_PROBLEM TO WORK ON_
Gather all lines with "html" from the records.

_DATA FOR THIS TASK_
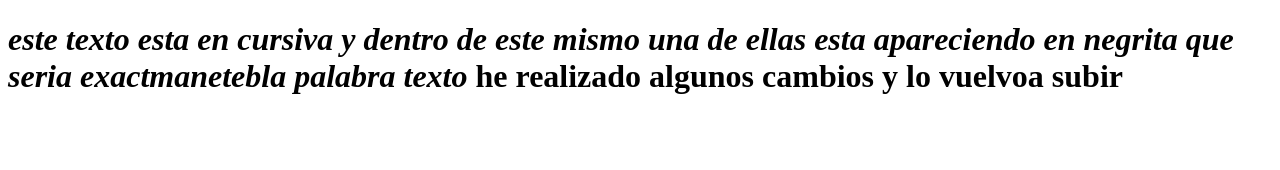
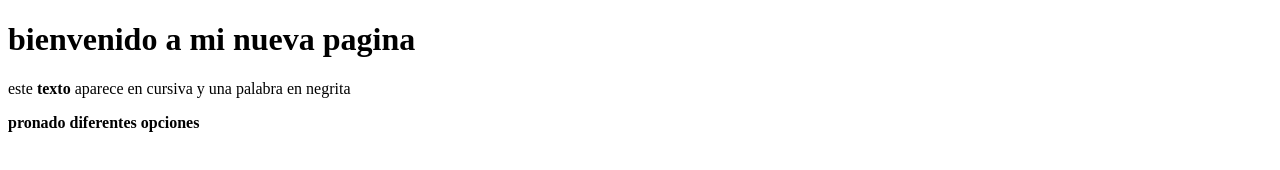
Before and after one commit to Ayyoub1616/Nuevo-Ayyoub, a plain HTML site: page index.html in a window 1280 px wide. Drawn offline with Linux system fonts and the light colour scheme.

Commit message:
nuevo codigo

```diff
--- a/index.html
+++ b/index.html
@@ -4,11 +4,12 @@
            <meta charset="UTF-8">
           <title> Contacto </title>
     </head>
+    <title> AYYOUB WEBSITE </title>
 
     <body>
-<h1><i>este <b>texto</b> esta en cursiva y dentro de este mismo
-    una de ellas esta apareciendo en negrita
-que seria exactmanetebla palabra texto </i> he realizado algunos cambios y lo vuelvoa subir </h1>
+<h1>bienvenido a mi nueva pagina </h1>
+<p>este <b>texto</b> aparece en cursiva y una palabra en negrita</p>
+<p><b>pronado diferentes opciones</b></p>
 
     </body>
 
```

_ANSWER TO THIS EXERCISE_
Before and after one commit to Ayyoub1616/Nuevo-Ayyoub, a plain HTML site: page index.html in a window 1280 px wide. Drawn offline with Linux system fonts and the light colour scheme.
--- a/index.html
+++ b/index.html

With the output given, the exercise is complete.